So what can be done to tackle scientific illiteracy? The panel addressing this issue, chaired by Dr Joan Solomon, brought together some of the best-known names in science education and research in this country. The experts were discussing the claim by Harvard researchers, reported in Simple Minds, that some students had a better grasp of scientific concepts before being taught than afterwards. While not going along with this fully, the panel were in agreement that teaching something in class does not necessarily mean that pupils understand it.
Why should this be? According to Professor Lewis Wolpert, chairman of the Committee for the Public Understanding of Science, it is because science is not "common sense". The common-sense explanation is rarely a scientific one. These common-sense explanations grow out of personal experience, beginning early in childhood and are hard to change.
But if children run the risk of learning "false" information, a key question for correcting this is to find the process by which people absorb ideas.

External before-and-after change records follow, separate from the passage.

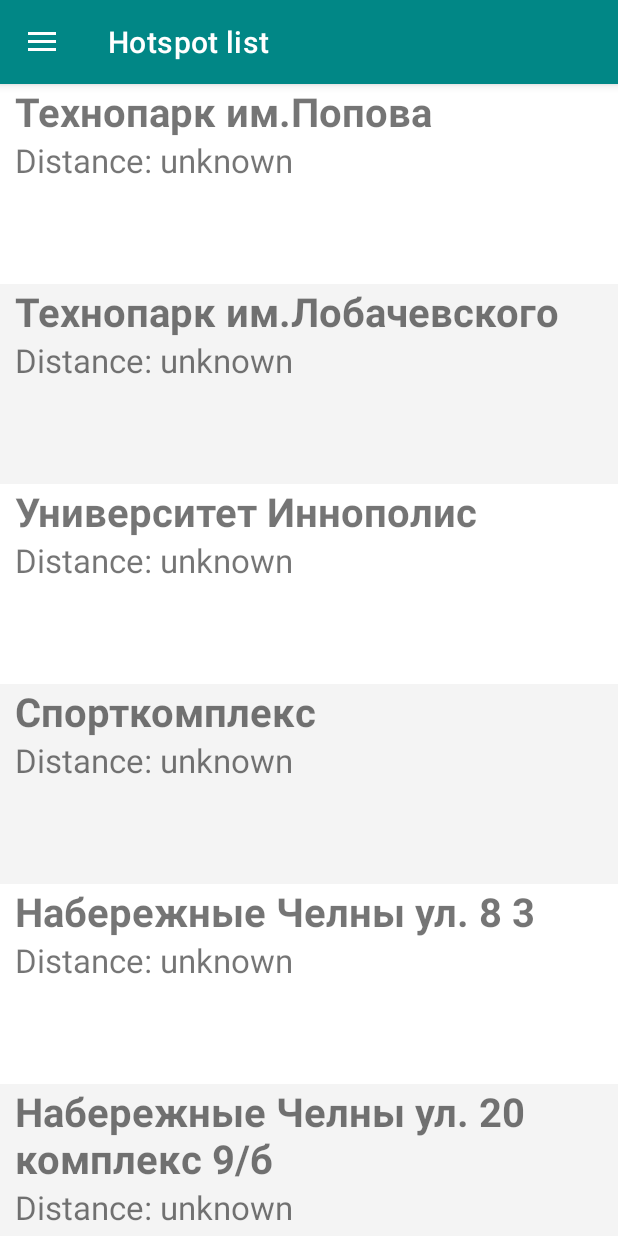
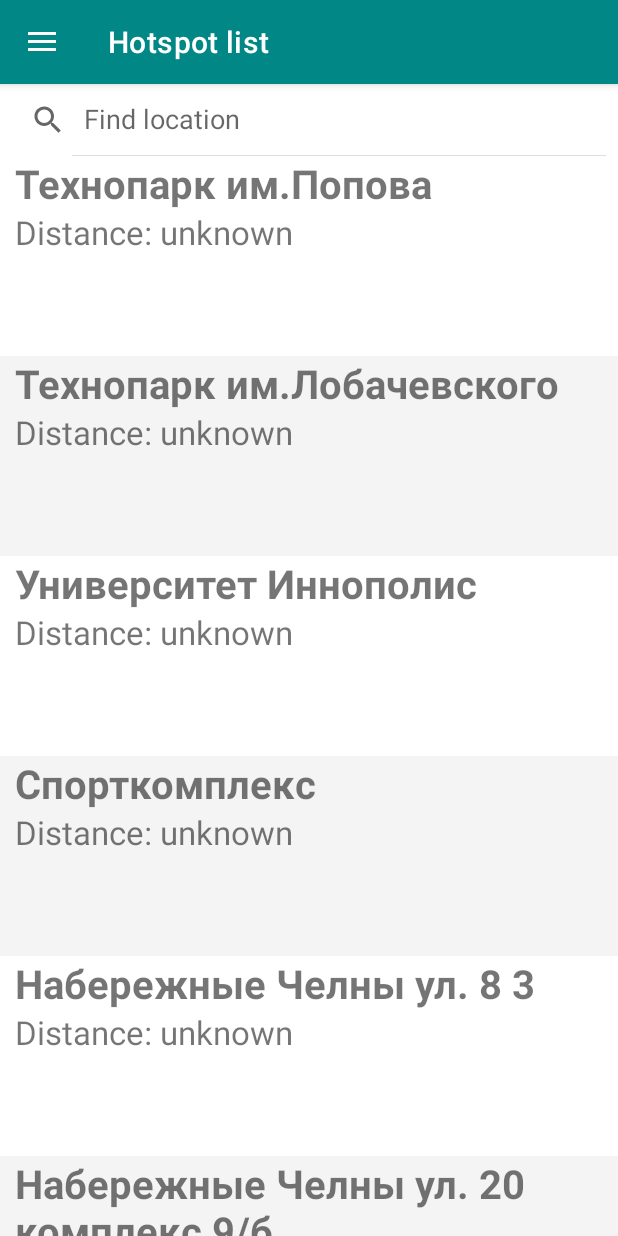
Before and after one commit to moose-kazan/tatarstan-free-wifi-android, an Android app: the screen it shows after launch (MainActivity), on a phone screen of 412 x 824 dp. Run offline under Robolectric (Android 15) with nearby library versions, the phone set to English and light mode, and no system bars; our stand-ins replace navigation-ui; pictures from the network do not load.

Commit message:
- Added search field

```diff
--- a/app/build.gradle
+++ b/app/build.gradle
@@ -10,8 +10,8 @@
         applicationId "com.ylsoftware.tatwififree"
         minSdk 29
         targetSdk 35
-        versionCode 1
-        versionName "0.0.1"
+        versionCode 2
+        versionName "0.0.2"
 
         testInstrumentationRunner "androidx.test.runner.AndroidJUnitRunner"
     }
--- a/app/src/main/java/com/ylsoftware/tatwififree/HotspotAdapter.java
+++ b/app/src/main/java/com/ylsoftware/tatwififree/HotspotAdapter.java
@@ -11,16 +11,21 @@
 import androidx.annotation.NonNull;
 import androidx.recyclerview.widget.RecyclerView;
 
+import java.util.ArrayList;
 import java.util.Comparator;
 import java.util.List;
 
 
 public class HotspotAdapter extends RecyclerView.Adapter<HotspotAdapter.ViewHolder>{
     public final List<Hotspot> hotspots;
+    public final List<Hotspot> hotspots_filtered = new ArrayList<>();
+
+    public String searchQuery = "";
     private OnItemClickListener listener = null;
 
     public HotspotAdapter(List<Hotspot> hotspots, OnItemClickListener listener, Location lastLocation) {
         this.hotspots = hotspots;
+        filterHotspots();
         this.listener = listener;
         if (lastLocation != null) {
             this.setCurrentLocation(lastLocation);
@@ -40,7 +45,7 @@
 
     @Override
     public void onBindViewHolder(@NonNull HotspotAdapter.ViewHolder holder, int position) {
-        Hotspot hotspot = this.hotspots.get(position);
+        Hotspot hotspot = this.hotspots_filtered.get(position);
         holder.addrView.setText(hotspot.address);
         holder.distanceView.setText(formatDistance(holder.itemView.getContext(), hotspot.distance));
 
@@ -68,7 +73,7 @@
 
     @Override
     public int getItemCount() {
-        return this.hotspots.size();
+        return this.hotspots_filtered.size();
     }
 
     public void setCurrentLocation(Location location) {
@@ -82,7 +87,30 @@
             //this.notifyItemChanged(i);
         }
         this.hotspots.sort(new HotspotComparator());
+        filterHotspots();
         this.notifyDataSetChanged();
+    }
+
+    public void setSearchText(String searchQuery) {
+        this.searchQuery = searchQuery;
+        filterHotspots();
+        this.notifyDataSetChanged();
+    }
+
+    private void filterHotspots() {
+        hotspots_filtered.clear();
+
+        if (this.searchQuery.isEmpty()) {
+            hotspots_filtered.addAll(hotspots);
+            return;
+        }
+
+        String loweredSearchQuery = this.searchQuery.toLowerCase();
+        for (int i = 0; i < this.hotspots.size(); i++) {
+            if (this.hotspots.get(i).address.toLowerCase().contains(loweredSearchQuery)) {
+                hotspots_filtered.add(hotspots.get(i));
+            }
+        }
     }
 
     public static class HotspotComparator implements Comparator<Hotspot> {
--- a/app/src/main/java/com/ylsoftware/tatwififree/ui/home/HomeFragment.java
+++ b/app/src/main/java/com/ylsoftware/tatwififree/ui/home/HomeFragment.java
@@ -8,9 +8,14 @@
 import android.net.Uri;
 import android.os.Bundle;
 import android.util.Log;
+import android.view.KeyEvent;
 import android.view.LayoutInflater;
 import android.view.View;
 import android.view.ViewGroup;
+import android.view.inputmethod.EditorInfo;
+import android.widget.EditText;
+import android.widget.SearchView;
+import android.widget.TextView;
 import android.widget.Toast;
 
 import androidx.annotation.NonNull;
@@ -38,6 +43,8 @@
 
     private SwipeRefreshLayout swipeRefreshLayout;
 
+    private SearchView searchView;
+
     private FragmentHomeBinding binding;
 
     private FusedLocationProviderClient fusedLocationClient;
@@ -50,6 +57,8 @@
             this.lastLocation = new Location("");
             this.lastLocation.setLatitude(savedInstanceState.getDouble("last_lat", 0));
             this.lastLocation.setLongitude(savedInstanceState.getDouble("last_lon", 0));
+
+            this.searchView.setQuery(savedInstanceState.getCharSequence("search_query", ""), true);
             //Log.i("FOUNDLOCATION", this.lastLocation.toString());
         }
 
@@ -65,6 +74,25 @@
         View root = binding.getRoot();
 
         final RecyclerView hotspotListView = root.findViewById(R.id.hotspot_list);
+        searchView = root.findViewById(R.id.search_view);
+        int searchSrcTextId = searchView.getContext().getResources().getIdentifier("android:id/search_src_text", null, null);
+        EditText searchEditText = searchView.findViewById(searchSrcTextId);
+        if (searchEditText != null) {
+            searchEditText.setOnEditorActionListener(new TextView.OnEditorActionListener() {
+                @Override
+                public boolean onEditorAction(TextView textView, int actionId, KeyEvent keyEvent) {
+                    if (actionId == EditorInfo.IME_ACTION_SEARCH) {
+                        hotspotAdapter.setSearchText(searchEditText.getText().toString());
+                        return true;
+                    }
+                    if (actionId == EditorInfo.IME_ACTION_NONE) {
+
+                    }
+                    return false;
+                }
+            });
+        }
+
 
         RecyclerView.LayoutManager layoutMgr = new LinearLayoutManager(getActivity());
 
@@ -91,6 +119,7 @@
         super.onSaveInstanceState(outState);
         outState.putDouble("last_lon", lastLocation.getLongitude());
         outState.putDouble("last_lat", lastLocation.getLatitude());
+        outState.putCharSequence("search_query", searchView.getQuery());
     }
 
     private void openNavigator(Hotspot hotspot) {
--- a/app/src/main/res/layout/fragment_home.xml
+++ b/app/src/main/res/layout/fragment_home.xml
@@ -5,9 +5,21 @@
     android:layout_width="match_parent"
     android:layout_height="match_parent"
     tools:context=".ui.home.HomeFragment">
+    <LinearLayout
+        android:layout_width="fill_parent"
+        android:layout_height="fill_parent"
+        android:orientation="vertical">
+    <SearchView
+        android:id="@+id/search_view"
+        android:layout_height="wrap_content"
+        android:layout_width="fill_parent"
+        android:iconifiedByDefault="false"
+        android:queryHint="@string/search_query_hint">
+    </SearchView>
 
     <androidx.recyclerview.widget.RecyclerView
         android:id="@+id/hotspot_list"
-        android:layout_width="match_parent"
+        android:layout_width="fill_parent"
         android:layout_height="match_parent" />
+    </LinearLayout>
 </androidx.swiperefreshlayout.widget.SwipeRefreshLayout>
--- a/app/src/main/res/values/strings.xml
+++ b/app/src/main/res/values/strings.xml
@@ -14,6 +14,8 @@
     <string name="distance_1000">Distance: ~%d m</string>
     <string name="distance_3000">Distance: ~%.1f km</string>
     <string name="distance_max">Distance: ~%d km</string>
+
+    <string name="search_query_hint">Find location</string>
 
     <string name="request_permissions_text">This app requires access to your location. It required to show nearest wifi hotspots.</string>
     <string name="request_permissions_button">Grant permissions</string>
```
Also changed, not shown: 1 other file.
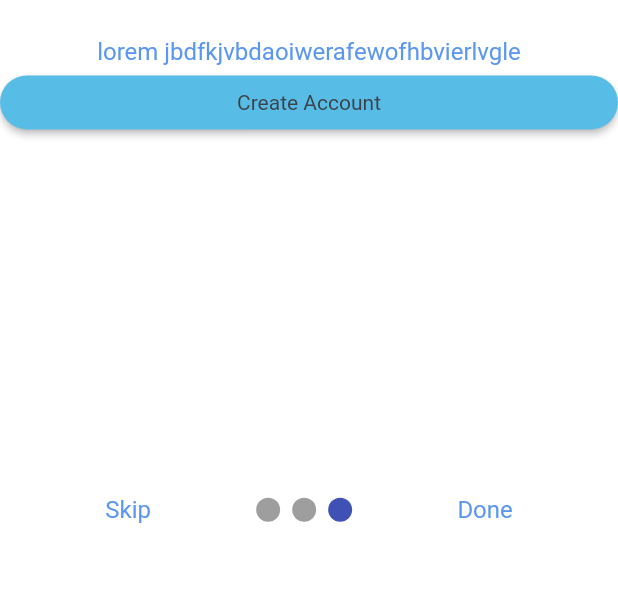
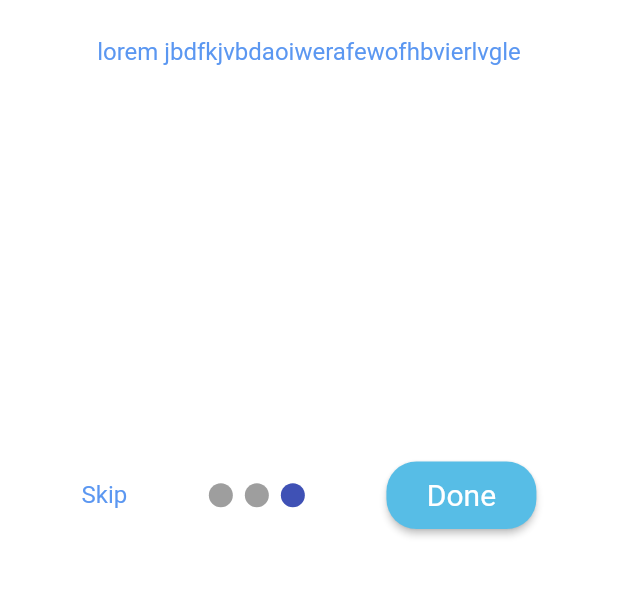
Before and after one commit to yousif-kamal/Pharmacy, a Flutter app: the screen it shows after launch, swiped to page 3, on a phone screen of 412 x 824 dp, the part 561-1158 px from its top. Run offline on Flutter 3.47's test engine with Material 2 defaults, Android fonts, the phone set to English and light mode, and no system bars; drawn by our look-alikes of smooth_page_indicator; our stand-ins replace cloud_firestore, firebase_auth, firebase_core, font_awesome_flutter, get, otp_text_field and 1 more; accounts and stored records are empty.

Commit message:
fixing onboarding screen

```diff
--- a/lib/src/screens/auth_screens/login_scree.dart
+++ b/lib/src/screens/auth_screens/login_scree.dart
@@ -85,7 +85,7 @@ class _RegisterScreenState extends State<RegisterScreen> {
                     Align(
                       alignment: Alignment.topLeft,
                       child: Text(
-                        "7714551212",
+                        "07714551212",
                         style: GeneralStyle.additionalTextStyle1,
                         textAlign: TextAlign.left,
                       ),
@@ -160,7 +160,7 @@ Widget _Registerbutton(context) {
         padding: EdgeInsets.all(10),
         child: Text(
           "Register",
-          style: GeneralStyle.additionalTextStyle1,
+          style: GeneralStyle.additionalTextStyle2,
         ),
       ),
     ),
--- a/lib/src/screens/introduction_screen/intro_page_3.dart
+++ b/lib/src/screens/introduction_screen/intro_page_3.dart
@@ -34,38 +34,9 @@ class introPage3 extends StatelessWidget {
               "lorem jbdfkjvbdaoiwerafewofhbvierlvgle",
               style: GeneralStyle.additionalTextStyle1,
             ),
-            _registerbutton(context),
           ],
         ),
       ),
     );
   }
 }
-
-Widget _registerbutton(context) {
-  return SizedBox(
-    width: double.infinity,
-    child: ElevatedButton(
-      onPressed: () {
-        Navigator.of(context).push(MaterialPageRoute(
-          builder: (context) => RegisterScreen(),
-        ));
-      },
-      style: ButtonStyle(
-        foregroundColor:
-            MaterialStateProperty.all<Color>(Color.fromARGB(255, 61, 66, 74)),
-        backgroundColor:
-            MaterialStateProperty.all<Color>(Color.fromARGB(255, 87, 189, 230)),
-        shape: MaterialStateProperty.all<RoundedRectangleBorder>(
-          RoundedRectangleBorder(
-            borderRadius: BorderRadius.circular(20),
-          ),
-        ),
-      ),
-      child: Padding(
-        padding: EdgeInsets.all(10),
-        child: Text("Create Account"),
-      ),
-    ),
-  );
-}
--- a/lib/src/screens/introduction_screen/onboarding_screen.dart
+++ b/lib/src/screens/introduction_screen/onboarding_screen.dart
@@ -1,4 +1,5 @@
 import 'package:drug_app/src/common/style/style.dart';
+import 'package:drug_app/src/screens/auth_screens/login_scree.dart';
 import 'package:drug_app/src/screens/auth_screens/start_screen.dart';
 import 'package:drug_app/src/screens/introduction_screen/intro_page_1.dart';
 import 'package:drug_app/src/screens/introduction_screen/intro_page_2.dart';
@@ -68,17 +69,8 @@ class _onBoardingScreenState extends State<onBoardingScreen> {
                   //next or done
                   onLastPage
                       ? GestureDetector(
-                          onTap: () async {
-                            Navigator.of(context).pushReplacement(
-                              MaterialPageRoute(
-                                builder: (context) => StartScreen(),
-                              ),
-                            );
-                          },
-                          child: Text(
-                            'Done',
-                            style: GeneralStyle.additionalTextStyle1,
-                          ),
+                          onTap: () async {},
+                          child: _registerbutton(context),
                         )
                       //
                       : GestureDetector(
@@ -99,3 +91,35 @@ class _onBoardingScreenState extends State<onBoardingScreen> {
     );
   }
 }
+
+Widget _registerbutton(context) {
+  return SizedBox(
+    width: 100,
+    height: 45,
+    child: ElevatedButton(
+      onPressed: () {
+        Navigator.of(context).push(MaterialPageRoute(
+          builder: (context) => RegisterScreen(),
+        ));
+      },
+      style: ButtonStyle(
+        foregroundColor:
+            MaterialStateProperty.all<Color>(Color.fromARGB(255, 61, 66, 74)),
+        backgroundColor:
+            MaterialStateProperty.all<Color>(Color.fromARGB(255, 87, 189, 230)),
+        shape: MaterialStateProperty.all<RoundedRectangleBorder>(
+          RoundedRectangleBorder(
+            borderRadius: BorderRadius.circular(20),
+          ),
+        ),
+      ),
+      child: Padding(
+        padding: EdgeInsets.all(10),
+        child: Text(
+          "Done",
+          style: GeneralStyle.additionalTextStyle2,
+        ),
+      ),
+    ),
+  );
+}
```
Also changed, not shown: lib/src/screens/auth_screens/start_screen.dart (+76 -76 lines), 2 other files.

Rosalind Driver of Leeds University identified three ways in which we all learn personal experience, discussing ideas with others and "enculturation", where pupils are taught the knowledge systems of science. But however children learn, the predominantly teacher audience was acutely aware of the pressures of the curriculum and they queried whether what was being suggested could be achieved in the time available.
In Simple Minds, part of the Education Special series, Harvard researchers confronted teachers with video evidence that concepts, assumed to have been successfully taught, were not really understood by pupils. The seminar addressed this potentially destabilising discovery. As an example of what could be done, Teaching Today, in the BBC Primary Science project, showed the principles of scientific classification being taught to 10-year-olds. Here a professional scientist was shown at work, deploying the same principles as the children in the classroom.
This process by which children were learning to classify, echoed the view of Professor Paul Black, of King's College London, that teaching children science requires the teacher to develop a structured scheme for "guided observation".
One cannot help feeling that if this message had come out louder and clearer before, much of the heartache suffered by teachers and parents in the more laissez-faire "discovery approach" years would have been avoided.
Training teachers for science, particularly primary teachers with little or no background in the subject, is fundamental to delivering the science curriculum. Simple Minds made the point that teachers may carry around as many misconceptions as their pupils. If experience, discussion and levels of scientific knowledge are important for children to learn, surely then it is even more important for the teachers who are going to teach them.
Simple Minds and the seminar placed this debate firmly in the political arena, echoing fears that without an understanding of science, being "science empty" as Lewis Wolpert described it, "you have effectively lost the right to comment on those issues of science that affect you. It's very hard to enter the public debate if you know no science at all".
Eurfron Gwynne Jones "Simple Minds" is available on video, Pounds 32. "Teaching Today", video and notes, Pounds 26.99. BBC Education Information, White City, London W12.